If there is something truly lacking in theses annual meetings is the lack of accountability from year to year. For those of us who’ve been involved as corporate board members of either profit or not-for-profit organizations, looking at these G8 meetings we seem to be missing the first – and most important – part of their annual get-together; and that is the initial item in any logical agenda: old business. But old business to the G8 is just that: old. Africa can wait, and so can the sick, poor and warring people in the world; and you can bet that any concern for carbon emissions is readily vetoed by Bush.

I can think of no proposed joint commitment by this group of rich, powerful nations that has come to fruition during more than three decades. Some programs have had more success than others, but for the most part all have fallen short… way short. Only the special summit on nuclear security in April 1996 held in Moscow, which actually did precede the 22nd summit and involved the G7 and Russia, had the level of commitment that these powers seemed to adhere to. (Russia would receive membership in 2 years.)

But just a decade after Boris Yeltsin came to terms accepting a modus vivendi with the West, his successor, Putin, finds himself in dire straits trying to cope with demands made by George W. Bush on both Kosovo and a missile defense shield that while said to be designed as “protection” from Iran, its intent is far more purposeful than that. And Russia is nobody’s patsy, showing a critical concern.

Kosovo may pose a question of pride because of historical Russia-Serbia relations, but something that could be ultimately negotiated and resolved. Not so, however, US intentions to go ahead with installation of interceptor rockets in Poland and radar screen in the Czech Republic. Such installations would likely undermine Russia’s nuclear deterrent, something which can be easily assumed that country is unwilling to give up.

Putin’s insistence that the US find a location for its missiles shield outside of Eastern Europe was not a podium-grabbing, ego-trip by him. He was dead serious; and Bush and his allies, not just in the G8 but the other NATO members, should realize that the pot in this poker game is too large to allow an option for calculated bluff.

Bush’s stated concern about Iran posing a military threat to the US is as baseless as his prior concern with Iraq, even if that nation ultimately attains nuclear capability. The only relevant issue that comes into play is Israel’s safety and its parasitic relationship with the United States. Of course, the declaration of Iran’s danger serves in multiple ways.
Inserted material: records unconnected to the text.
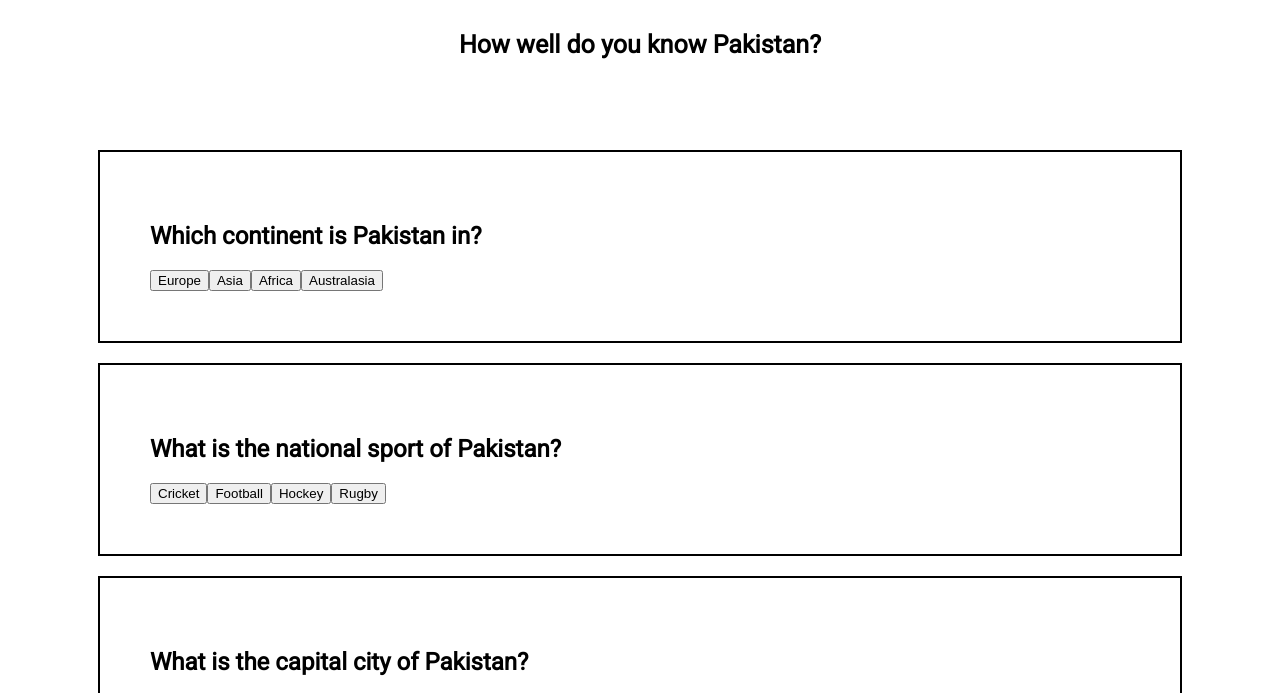
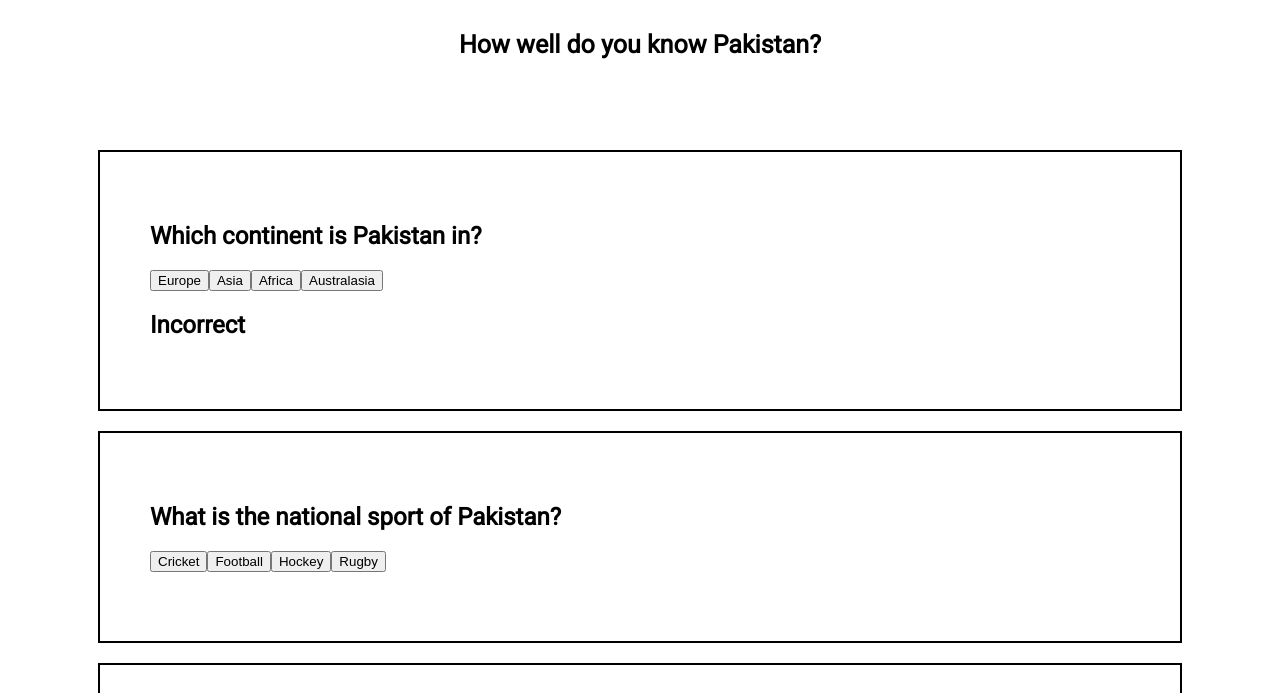
Before and after one commit to faizafj/pakistanQuiz_CFGAssignment1, a plain HTML site: page index.html in a window 1280 px wide. Both pictures are taken after a click on the button "Europe". Shown: the part 83-776 px from the top of the page. Drawn offline with Linux system fonts and the light colour scheme.

Commit message:
Added counter for correct answers, total questions answered counter and display correct/incorrect result

```diff
--- a/index.html
+++ b/index.html
@@ -20,6 +20,13 @@
         <article id="mainQuestionsContainer">
 
         </article>
+
+        <article id="finalScore">
+
+            <h1 id="totalCorrect"> </h1>
+            <h1 id="totalIncorrect">  </h1>
+
+        </article>
     </article>
 
 
--- a/index.js
+++ b/index.js
@@ -33,28 +33,58 @@ const allQuestions = [
     }
 ]
 pointsCounter = localStorage.setItem("points", "0") //set the points to 0, and add to local storage
+totalAnswered = localStorage.setItem("totalAnswered", "0") //sets the number of total answered questions to 0
 
-function addPoints(questions) {
+function addPoints(questions) { //adds points to the pointsCounter to see how many the user has gotten correct.
     pointer = localStorage.getItem("points")
-    if (pointer <= questions.length) { //if points is less than or equal to the length of questions
-        console.log("pointer = " + pointer)
+    if (pointer <= questions.length) {  //if points is less than or equal to the length of questions
+        // console.log("pointer = " + pointer)
         pointsValue = parseInt(pointer) + 1
         localStorage.setItem("points", pointsValue)
     }
 }
 
+function totalAnsweredCounter (questions) { //adds 1 to the number of questions the user has answered
+    counter = localStorage.getItem("totalAnswered")
+    if (counter < questions.length) {  //if points is less than or equal to the length of questions
+        console.log("counter = " + counter)
+        counterValue = parseInt(counter) + 1
+        localStorage.setItem("totalAnswered", counterValue)
+    }
+}
+
+//check if the users answers are correct
 function checkUserAnswer(questionsObj, questionId, userAnswer) {
     for (i = 0; i < questionsObj.length; i++) {
-        if (questionsObj[i].questionId === questionId) {
-            if (userAnswer === questionsObj[i].correctAnswer) {
-                addPoints(questionsObj)
+        if (questionsObj[i].questionId === questionId) { //checks for the questionId to know which question to reference
+            if (userAnswer === questionsObj[i].correctAnswer) { //checks users answer against the correct answer
+                totalAnsweredCounter(questionsObj) //+1 to total answered questions
+                addPoints(questionsObj) //adds a point to total correct answers
                 return ("Yes")
             } else {
+                totalAnsweredCounter(questionsObj) //+1 to total answered questions
                 return ("Nope!")
             }
         }
     }
 }
+
+//displays if the users answer was correct or in correct
+function displayAnswerResult(result, questionId) {
+    if (result == "Yes") { //if correct
+        questionsContainer = document.getElementById('questionContainer'+ questionId)
+        correctHeader = document.getElementById('correctHeader' + questionId)
+        correctHeader.innerText = ("Correct")
+        //    questionsContainer.appendChild(correctHeader)
+    } else { //if incorrect
+        questionsContainer = document.getElementById('questionContainer' + questionId)
+        correctHeader = document.getElementById('correctHeader' + questionId)
+        correctHeader.innerText = ("Incorrect")
+        //    questionsContainer.appendChild(correctHeader)
+    }
+
+}
+
 
 const getUserAnswer = (e) => { //function which gets the inner text value from a button
     e.preventDefault()
@@ -62,30 +92,23 @@ const getUserAnswer = (e) => { //function which gets the inner text value from a
     questionId = e.target.id
     // console.log (questionId)
     // console.log (userAnswer)
-    console.log(checkUserAnswer(allQuestions, questionId, userAnswer))
-
+    result = checkUserAnswer(allQuestions, questionId, userAnswer)
+    console.log(result)
+    displayAnswerResult(result, questionId)
 }
-
-
-// const getUserAnswer = (e) => { //function which gets the inner text value from a button
-//     e.preventDefault()
-//     console.log (e.target.innerText)
-
-// }
 
 function displayQuestionAndAnswers(questionsObj) {
     mainQuestionsContainer = document.getElementById('mainQuestionsContainer')
     for (i = 0; i < questionsObj.length; i++) {
 
         questionsContainer = document.createElement('article')
-        questionsContainer.id = ('questionContainer')
+        questionsContainer.id = ('questionContainer' + questionsObj[i].questionId)
         mainQuestionsContainer.appendChild(questionsContainer)
 
         // console.log (questionsObj[i].question)
         questionHeader = document.createElement('h2')
         questionHeader.innerText = (questionsObj[i].question)
         questionsContainer.appendChild(questionHeader)
-
 
 
         for (j = 0; j < questionsObj[i].answers.length; j++) { //prints all answer choices as buttons
@@ -96,17 +119,22 @@ function displayQuestionAndAnswers(questionsObj) {
             questionsContainer.appendChild(answerButton)
             answerButton.addEventListener("click", getUserAnswer, false)
         }
+
+        correctHeader = document.createElement('h2')
+        correctHeader.id = 'correctHeader'+ questionsObj[i].questionId
+        correctHeader.innerText = " "
+        questionsContainer.appendChild(correctHeader)
+
     }
+
 }
-
-
-
 
 displayQuestionAndAnswers(allQuestions)
 
 
-//get value from input and check if the value is right answer
-//if value is correct add points
-//show if answer is correct or incorrect
+//get value from input and check if the value is right answer ✅
+//if value is correct add points ✅
+//show if answer is correct or incorrect ✅
 // store all answers or add points to something
+//Show results
 //when one has been pressed disable the rest
--- a/styles.css
+++ b/styles.css
@@ -19,7 +19,7 @@ body{
     padding: 50px;
 }
 
-#questionContainer{
+#mainQuestionsContainer > article {
     margin: 20px;
     border: solid black 2px;
     padding: 50px;
```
If instead of charting US-Israel hegemony in the Middle East, the US would put its best efforts in helping bring about the reconciliation of the “irreconcilables” (Israelis and Palestinians), Syria would not be a problem, and neither would Iran. And, rest assured, the Russian federation would have no reason to be up in arms.

As for this last summit in the yet cold Baltic, little can be expected to come out of it. Maybe some help to fight AIDS, vagueness on carbon-emissions, and a little extra time to work things out between Belgrade and Kosovo PM Agim Ceku. Although we are well accustomed to few positive results out of these meetings, let’s hope that, at least, no major negative outcome spills out of Heiligendamm… like a return of the Cold War.

But as my Greek friend Stefan keeps telling me, “it’s in the nature of your current neocon leadership to go around the world spreading tyrranoscracy.” I prefer to call it bullyocracy… but the effect is the same. A bully is a bully by whatever name.